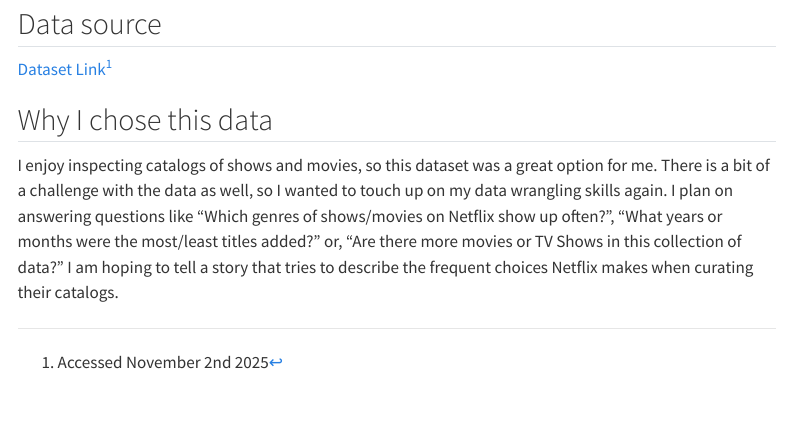
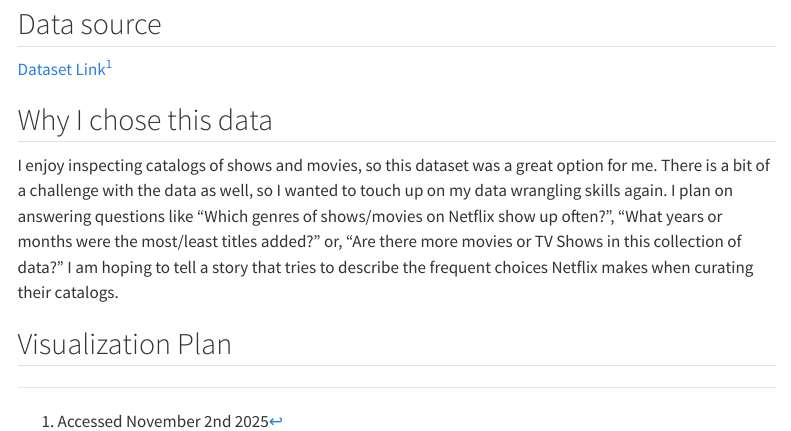
Before and after one commit to chiemelaonu/final-project-chiemelaonu, a Quarto document (memo/302-final-data-memo.qmd): the page in a window 1100 px wide, from 290 px down. Rendered offline with R 4.5, knitr and Pandoc in place of Quarto, with nearby package versions; menus at the side of the page are left out.

Commit message:
memo visualization plan

```diff
--- a/memo/302-final-data-memo.qmd
+++ b/memo/302-final-data-memo.qmd
@@ -38,3 +38,5 @@
 
 ## Why I chose this data
 I enjoy inspecting catalogs of shows and movies, so this dataset was a great option for me. There is a bit of a challenge with the data as well, so I wanted to touch up on my data wrangling skills again. I plan on answering questions like "Which genres of shows/movies on Netflix show up often?", "What years or months were the most/least titles added?" or, "Are there more movies or TV Shows in this collection of data?" I am hoping to tell a story that tries to describe the frequent choices Netflix makes when curating their catalogs.
+
+## Visualization Plan
```
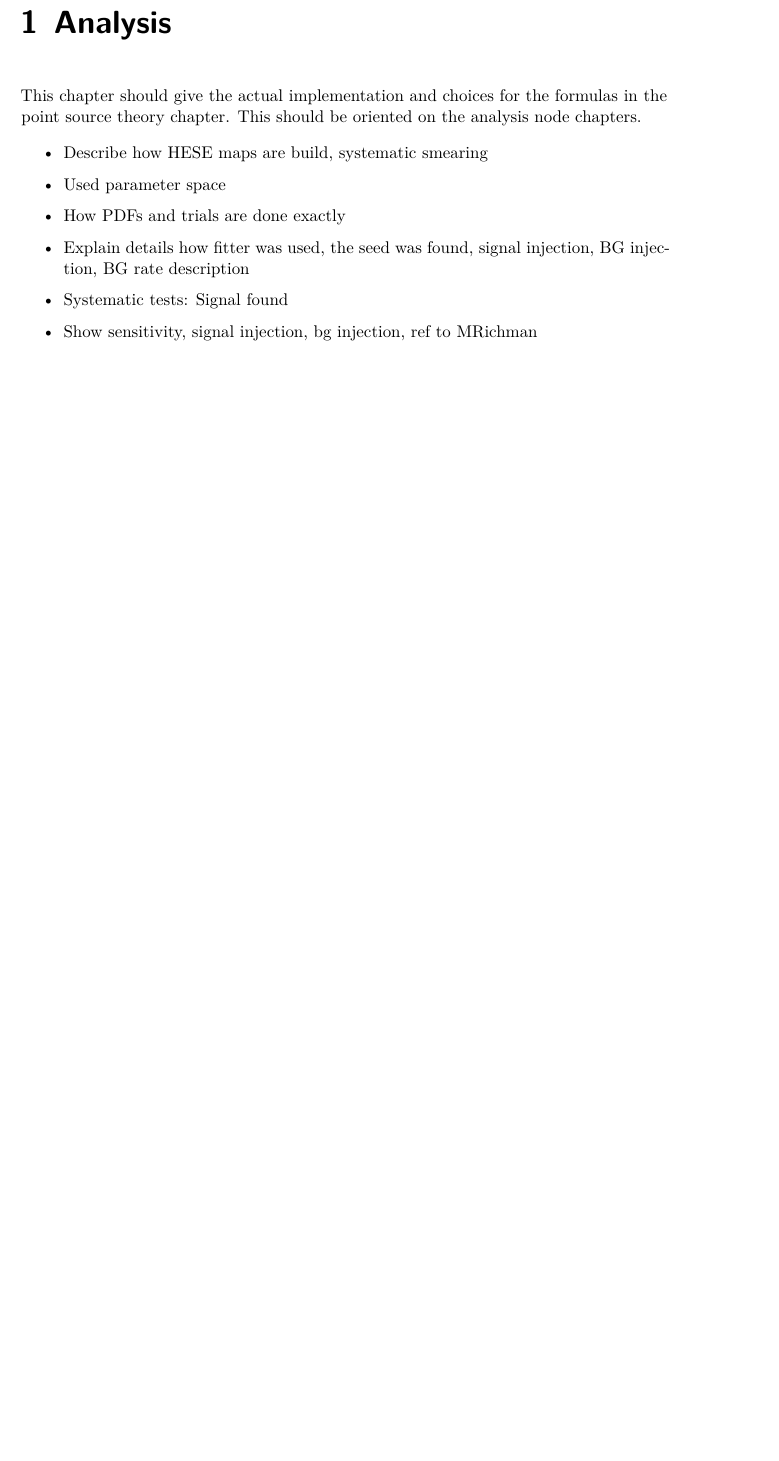
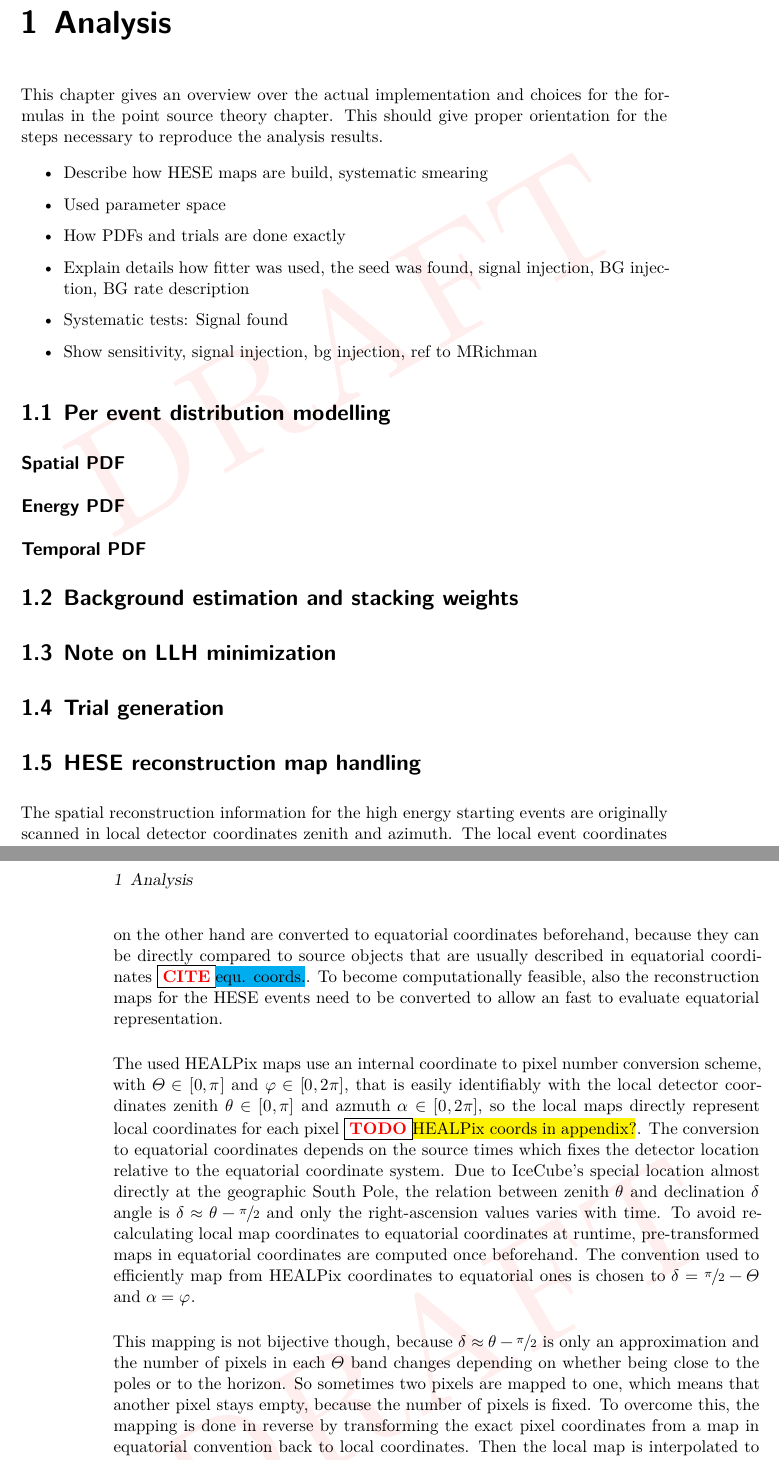
Before and after one commit to mennthor/thesis, a LaTeX thesis (chp/analysis/local.tex, which reads chp/analysis/analysis.tex): part of the page before the commit and two parts of pages 1 and 2 of 3 after it, the two joined at a grey line, cut so that both start at the same text, the shorter picture padded with empty space. Compiled offline with XeLaTeX.

Commit message:
Added HESE map handling in ana chapter

```diff
--- a/chp/analysis/analysis.tex
+++ b/chp/analysis/analysis.tex
@@ -1,7 +1,7 @@
 \chapter{Analysis}
 
-This chapter should give the actual implementation and choices for the formulas in the point source theory chapter.
-This should be oriented on the analysis node chapters.
+This chapter gives an overview over the actual implementation and choices for the formulas in the point source theory chapter.
+This should give proper orientation for the steps necessary to reproduce the analysis results.
 
 \begin{itemize}
   \item Describe how HESE maps are build, systematic smearing
@@ -11,3 +11,31 @@ This should be oriented on the analysis node chapters.
   \item Systematic tests: Signal found
   \item Show sensitivity, signal injection, bg injection, ref to MRichman
 \end{itemize}
+
+
+\section{Per event distribution modelling}
+\subsection*{Spatial PDF}
+\subsection*{Energy PDF}
+\subsection*{Temporal PDF}
+
+\section{Background estimation and stacking weights}
+
+\section{Note on LLH minimization}
+
+\section{Trial generation}
+
+\section{HESE reconstruction map handling}
+The spatial reconstruction information for the high energy starting events are originally scanned in local detector coordinates zenith and azimuth.
+The local event coordinates on the other hand are converted to equatorial coordinates beforehand, because they can be directly compared to source objects that are  usually described in equatorial coordinates \CITE{equ. coords.}.
+To become computationally feasible, also the reconstruction maps for the HESE events need to be converted to allow an fast to evaluate equatorial representation.
+
+The used HEALPix maps use an internal coordinate to pixel number conversion scheme, with $\Theta\in[0, \pi]$ and $\varphi\in[0, 2\pi]$, that is easily identifiably with the local detector coordinates zenith $\theta\in[0, \pi]$ and azmuth $\alpha\in[0, 2\pi]$, so the local maps directly represent local coordinates for each pixel \TODO{HEALPix coords in appendix?}.
+The conversion to equatorial coordinates depends on the source times which fixes the detector location relative to the equatorial coordinate system.
+Due to IceCube's special location almost directly at the geographic South Pole, the relation between zenith $\theta$ and declination $\delta$ angle is $\delta \approx \theta - \sfrac{\pi}{2}$ and only the right-ascension values varies with time.
+To avoid recalculating local map coordinates to equatorial coordinates at runtime, pre-transformed maps in equatorial coordinates are computed once beforehand.
+The convention used to efficiently map from HEALPix coordinates to equatorial ones is chosen to $\delta = \sfrac{\pi}{2} - \Theta$ and $\alpha = \varphi$.
+
+This mapping is not bijective though, because $\delta \approx \theta - \sfrac{\pi}{2}$ is only an approximation and the number of pixels in each $\Theta$ band changes depending on whether being close to the poles or to the horizon.
+So sometimes two pixels are mapped to one, which means that another pixel stays empty, because the number of pixels is fixed.
+To overcome this, the mapping is done in reverse by transforming the exact pixel coordinates from a map in equatorial convention back to local coordinates.
+Then the local map is interpolated to the new pixel location and that value is stored in the equatorial map.
```
Also changed, not shown: chp/analysis/analysis.tex (17 more changed lines).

* _Task directions_:
From the listing above, pick out each line where the word "reconstruction" appears.

* _Answer area_:
+\section{HESE reconstruction map handling}
+The spatial reconstruction information for the high energy starting events are originally scanned in local detector coordinates zenith and azimuth.
+To become computationally feasible, also the reconstruction maps for the HESE events need to be converted to allow an fast to evaluate equatorial representation.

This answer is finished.